The question is now “What next?” And the truth is we don’t know. We don’t know where we’re going or what God has in store for us. But we know that it’s time for us to leave. I’m reminded as we’re in this time of transition of Psalm 119:105 that says “Your word is a lamp to my feet, And a light to my path.”
Several years ago we were camping with a group of friends from church. The ladies decided to make a trip to the bathroom in the dark, using the lantern to light our way. As we were walking along the single file path to the bathroom, we commented about how with the lantern we can only see the next step in front of us. We can’t see the whole path laid out before us, but only the one step ahead. We took one step at a time, trusting the path would carry us closer to the bathrooms.

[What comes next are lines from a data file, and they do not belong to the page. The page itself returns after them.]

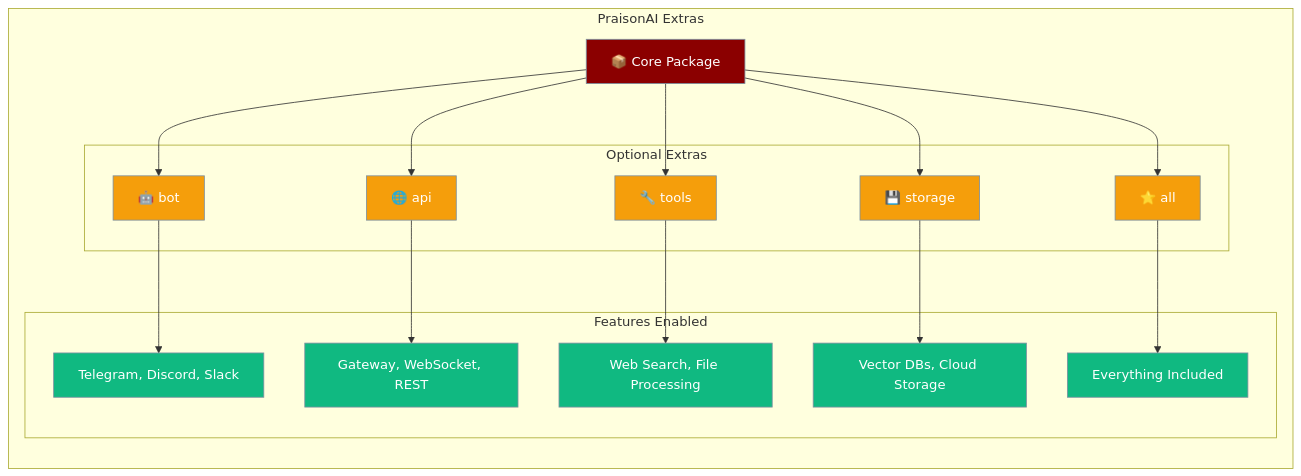
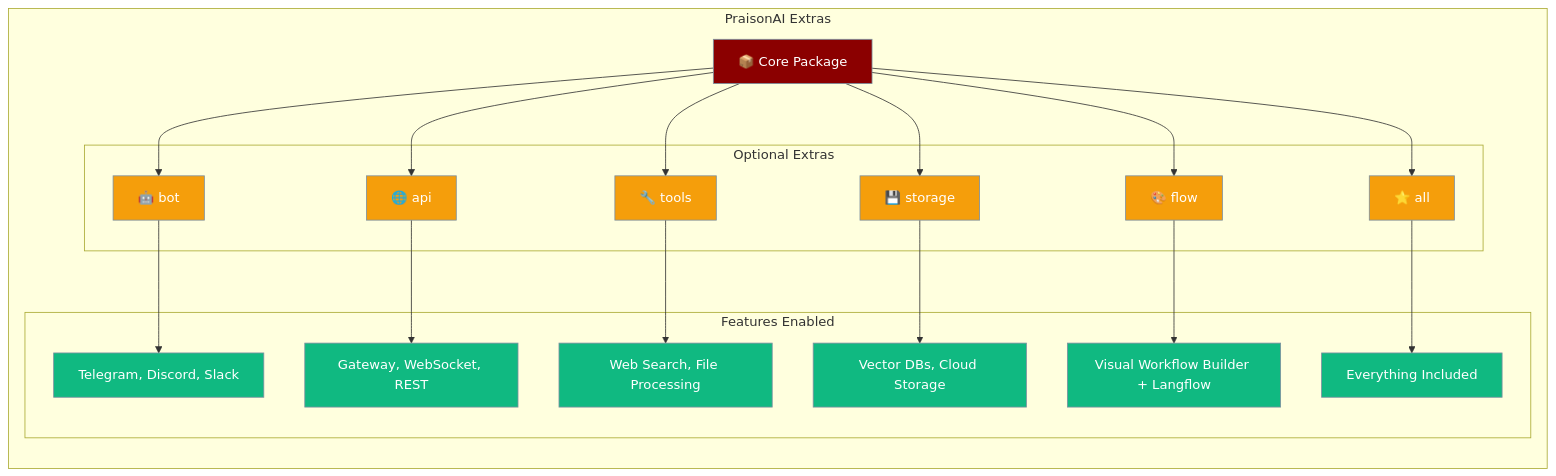
One commit to MervinPraison/PraisonAIDocs changed the diagram in docs/features/installation-extras.mdx. Above: the diagram before and after it, drawn with Mermaid. The commit also changed other lines of this file and 5 other files, not shown here.

First line of the commit message:
docs: update Flow + Langflow docs for [flow] extra and CLI subcommands

````diff
--- a/docs/features/installation-extras.mdx
+++ b/docs/features/installation-extras.mdx
@@ -10,36 +10,39 @@
 ```mermaid
 graph LR
     subgraph "PraisonAI Extras"
         CORE[📦 Core Package]
         
         subgraph "Optional Extras"
             BOT[🤖 bot]
             API[🌐 api] 
             TOOLS[🔧 tools]
             STORAGE[💾 storage]
+            FLOW[🎨 flow]
             ALL[⭐ all]
         end
         
         subgraph "Features Enabled"
             F1[Telegram, Discord, Slack]
             F2[Gateway, WebSocket, REST]
             F3[Web Search, File Processing]
             F4[Vector DBs, Cloud Storage]
+            F6[Visual Workflow Builder + Langflow]
             F5[Everything Included]
         end
     end
     
     CORE --> BOT --> F1
     CORE --> API --> F2
     CORE --> TOOLS --> F3
     CORE --> STORAGE --> F4
+    CORE --> FLOW --> F6
     CORE --> ALL --> F5
     
     classDef core fill:#8B0000,stroke:#7C90A0,color:#fff
     classDef extra fill:#F59E0B,stroke:#7C90A0,color:#fff
     classDef feature fill:#10B981,stroke:#7C90A0,color:#fff
     
     class CORE core
-    class BOT,API,TOOLS,STORAGE,ALL extra
-    class F1,F2,F3,F4,F5 feature
+    class BOT,API,TOOLS,STORAGE,FLOW,ALL extra
+    class F1,F2,F3,F4,F5,F6 feature
 ```
````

It’s like that with God some times (much of the time really). He rarely, shows us the whole big picture. He may place a call on our lives, give us an idea of where we’re going to end, but He doesn’t often show us the whole process of getting there (lest we think we know a better way and try to go our way instead of His and jack up the whole process). Instead, God tells us “this is where I’ve called you…take one step.” He shows us one step at a time and we are to walk in faith and know that His word will light the way.
As much as I’d like to see the whole path, heck right now I’d like to see the end point (or at least the general direction), God has only shown us the next step. His word is a lamp to my feet and a light to my path. If we continually turn to Him and His word, He will light the way, giving us direction and guiding us to the place He has for us. God’s word is true, it is relevant and it is sufficient always and for everything. Even when we don’t know what comes next.

I am saddened to be leaving here. I don’t always understand and to be truthful I’m not always happy about it. But I TRUST that when we are faithful to Him…He is faithful to us. When we hold to the standard He’s called us, when we honor Him and when we are obedient to Him, He will direct our path.
So for now, we continue to serve Him, love His church and trust Him knowing that He has a perfect plan for our lives. We covet prayers for our family, the church and the leadership here. We are thankful for the time we’ve spent here. We have loved and cared for His flock here. We are sad that we have to leave, but we know God is faithful. And so we take the next step…

Proverbs 3:5-6

5 Trust in the Lord with all your heart
And do not lean on your own understanding.
6 In all your ways acknowledge Him
And He will make your paths straight.

 

How's your serve?

This past Sunday we heard a message on Volunteering within the church. Serving each other.
Sure, we always need more volunteers, more hands to help “do church” and more people willing to step up. But there are lots of reasons (see excuses) that we don’t step up to serve within the church.
The thing is this…we are all called to serve. Every last one of us, whether we really want to or not.
Joshua 22:5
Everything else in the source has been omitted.